## Source data:

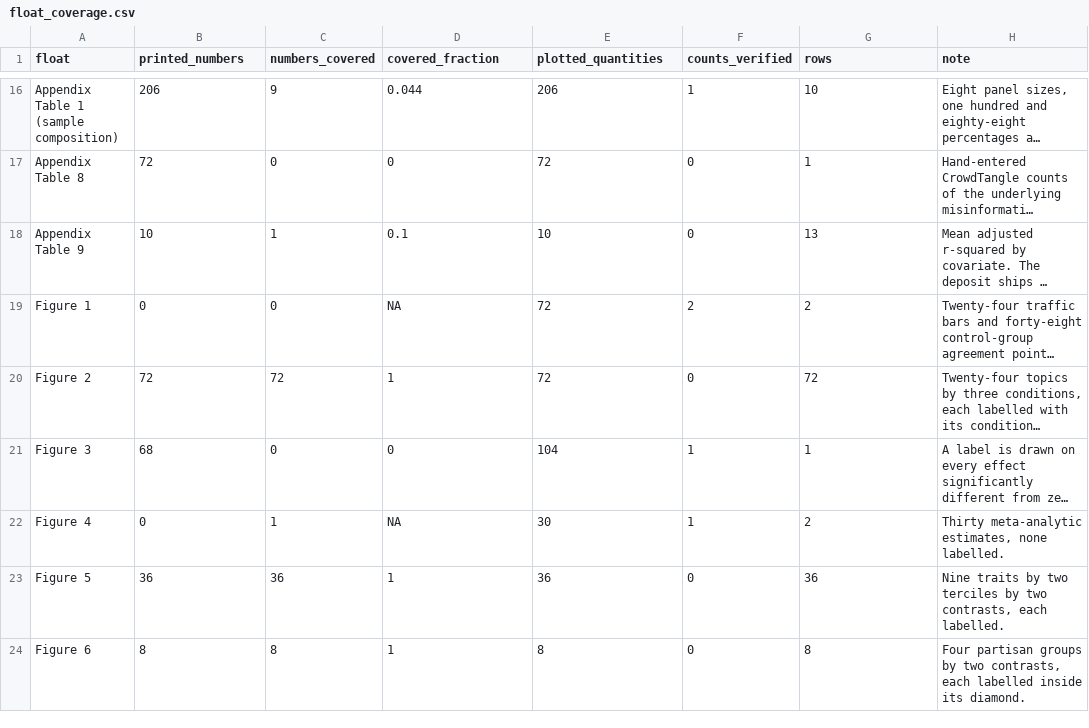
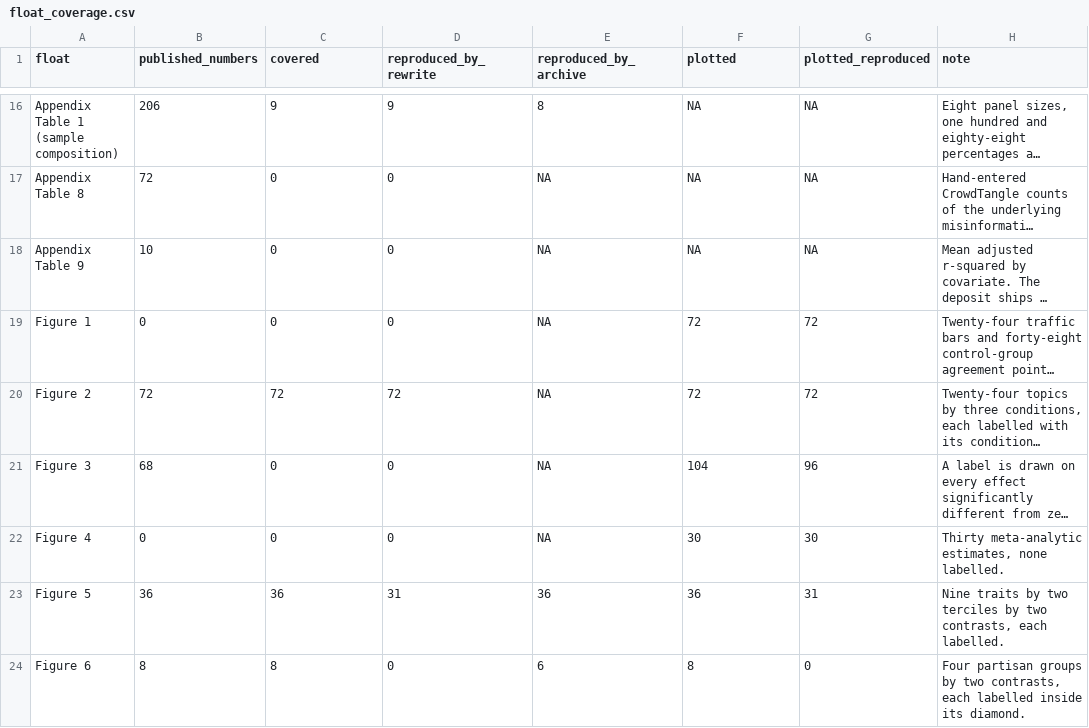
Before and after one commit to active-maintenance-aec/coppock_etal_2023, a CSV file: ground_truth/float_coverage.csv, drawn as a sheet; only a part is shown, gaps mark what is left out; long unchanged cells end in …; the diff covers the shown part only; the diff names each change by its address in the sheet, - before the commit and + after, or states it on an @@ line.

```diff
--- a/ground_truth/float_coverage.csv
+++ b/ground_truth/float_coverage.csv
-B1: printed_numbers
+B1: published_numbers
-C1: numbers_covered
+C1: covered
-D1: covered_fraction
+D1: reproduced_by_rewrite
-E1: plotted_quantities
+E1: reproduced_by_archive
-F1: counts_verified
+F1: plotted
-G1: rows
+G1: plotted_reproduced
-D16 (reproduced_by_rewrite): 0.044
+D16 (reproduced_by_rewrite): 9
-E16 (reproduced_by_archive): 206
+E16 (reproduced_by_archive): 8
-F16 (plotted): 1
+F16 (plotted): NA
-G16 (plotted_reproduced): 10
+G16 (plotted_reproduced): NA
-E17 (reproduced_by_archive): 72
+E17 (reproduced_by_archive): NA
-F17:F18 (plotted): 0
+F17:F18 (plotted): NA
-G17 (plotted_reproduced): 1
+G17 (plotted_reproduced): NA
-C18 (covered): 1
+C18 (covered): 0
-D18 (reproduced_by_rewrite): 0.1
+D18 (reproduced_by_rewrite): 0
-E18 (reproduced_by_archive): 10
+E18 (reproduced_by_archive): NA
-G18 (plotted_reproduced): 13
+G18 (plotted_reproduced): NA
-D19 (reproduced_by_rewrite): NA
+D19 (reproduced_by_rewrite): 0
-E19:E20 (reproduced_by_archive): 72
+E19:E20 (reproduced_by_archive): NA
-F19 (plotted): 2
+F19 (plotted): 72
-G19 (plotted_reproduced): 2
+G19 (plotted_reproduced): 72
-D20 (reproduced_by_rewrite): 1
+D20 (reproduced_by_rewrite): 72
-F20 (plotted): 0
+F20 (plotted): 72
-E21 (reproduced_by_archive): 104
+E21 (reproduced_by_archive): NA
-F21 (plotted): 1
+F21 (plotted): 104
-G21 (plotted_reproduced): 1
+G21 (plotted_reproduced): 96
-C22 (covered): 1
+C22 (covered): 0
-D22 (reproduced_by_rewrite): NA
+D22 (reproduced_by_rewrite): 0
-E22 (reproduced_by_archive): 30
+E22 (reproduced_by_archive): NA
-F22 (plotted): 1
+F22 (plotted): 30
-G22 (plotted_reproduced): 2
+G22 (plotted_reproduced): 30
-D23 (reproduced_by_rewrite): 1
+D23 (reproduced_by_rewrite): 31
-F23 (plotted): 0
+F23 (plotted): 36
-G23 (plotted_reproduced): 36
+G23 (plotted_reproduced): 31
-D24 (reproduced_by_rewrite): 1
+D24 (reproduced_by_rewrite): 0
-E24 (reproduced_by_archive): 8
+E24 (reproduced_by_archive): 6
-F24 (plotted): 0
+F24 (plotted): 8
-G24 (plotted_reproduced): 8
+G24 (plotted_reproduced): 0
```
Also changed, not shown: 51 edited cells elsewhere in this file, errata_entries.csv, ground_truth/archive_overwrites.csv, 10 other files.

## Task objective:
Copy these entries precisely and drop any picture.

## Result:
Before and after one commit to active-maintenance-aec/coppock_etal_2023, a CSV file: ground_truth/float_coverage.csv, drawn as a sheet; only a part is shown, gaps mark what is left out; long unchanged cells end in …; the diff covers the shown part only; the diff names each change by its address in the sheet, - before the commit and + after, or states it on an @@ line.

```diff
--- a/ground_truth/float_coverage.csv
+++ b/ground_truth/float_coverage.csv
-B1: printed_numbers
+B1: published_numbers
-C1: numbers_covered
+C1: covered
-D1: covered_fraction
+D1: reproduced_by_rewrite
-E1: plotted_quantities
+E1: reproduced_by_archive
-F1: counts_verified
+F1: plotted
-G1: rows
+G1: plotted_reproduced
-D16 (reproduced_by_rewrite): 0.044
+D16 (reproduced_by_rewrite): 9
-E16 (reproduced_by_archive): 206
+E16 (reproduced_by_archive): 8
-F16 (plotted): 1
+F16 (plotted): NA
-G16 (plotted_reproduced): 10
+G16 (plotted_reproduced): NA
-E17 (reproduced_by_archive): 72
+E17 (reproduced_by_archive): NA
-F17:F18 (plotted): 0
+F17:F18 (plotted): NA
-G17 (plotted_reproduced): 1
+G17 (plotted_reproduced): NA
-C18 (covered): 1
+C18 (covered): 0
-D18 (reproduced_by_rewrite): 0.1
+D18 (reproduced_by_rewrite): 0
-E18 (reproduced_by_archive): 10
+E18 (reproduced_by_archive): NA
-G18 (plotted_reproduced): 13
+G18 (plotted_reproduced): NA
-D19 (reproduced_by_rewrite): NA
+D19 (reproduced_by_rewrite): 0
-E19:E20 (reproduced_by_archive): 72
+E19:E20 (reproduced_by_archive): NA
-F19 (plotted): 2
+F19 (plotted): 72
-G19 (plotted_reproduced): 2
+G19 (plotted_reproduced): 72
-D20 (reproduced_by_rewrite): 1
+D20 (reproduced_by_rewrite): 72
-F20 (plotted): 0
+F20 (plotted): 72
-E21 (reproduced_by_archive): 104
+E21 (reproduced_by_archive): NA
-F21 (plotted): 1
+F21 (plotted): 104
-G21 (plotted_reproduced): 1
+G21 (plotted_reproduced): 96
-C22 (covered): 1
+C22 (covered): 0
-D22 (reproduced_by_rewrite): NA
+D22 (reproduced_by_rewrite): 0
-E22 (reproduced_by_archive): 30
+E22 (reproduced_by_archive): NA
-F22 (plotted): 1
+F22 (plotted): 30
-G22 (plotted_reproduced): 2
+G22 (plotted_reproduced): 30
-D23 (reproduced_by_rewrite): 1
+D23 (reproduced_by_rewrite): 31
-F23 (plotted): 0
+F23 (plotted): 36
-G23 (plotted_reproduced): 36
+G23 (plotted_reproduced): 31
-D24 (reproduced_by_rewrite): 1
+D24 (reproduced_by_rewrite): 0
-E24 (reproduced_by_archive): 8
+E24 (reproduced_by_archive): 6
-F24 (plotted): 0
+F24 (plotted): 8
-G24 (plotted_reproduced): 8
+G24 (plotted_reproduced): 0
```
Also changed, not shown: 51 edited cells elsewhere in this file, errata_entries.csv, ground_truth/archive_overwrites.csv, 10 other files.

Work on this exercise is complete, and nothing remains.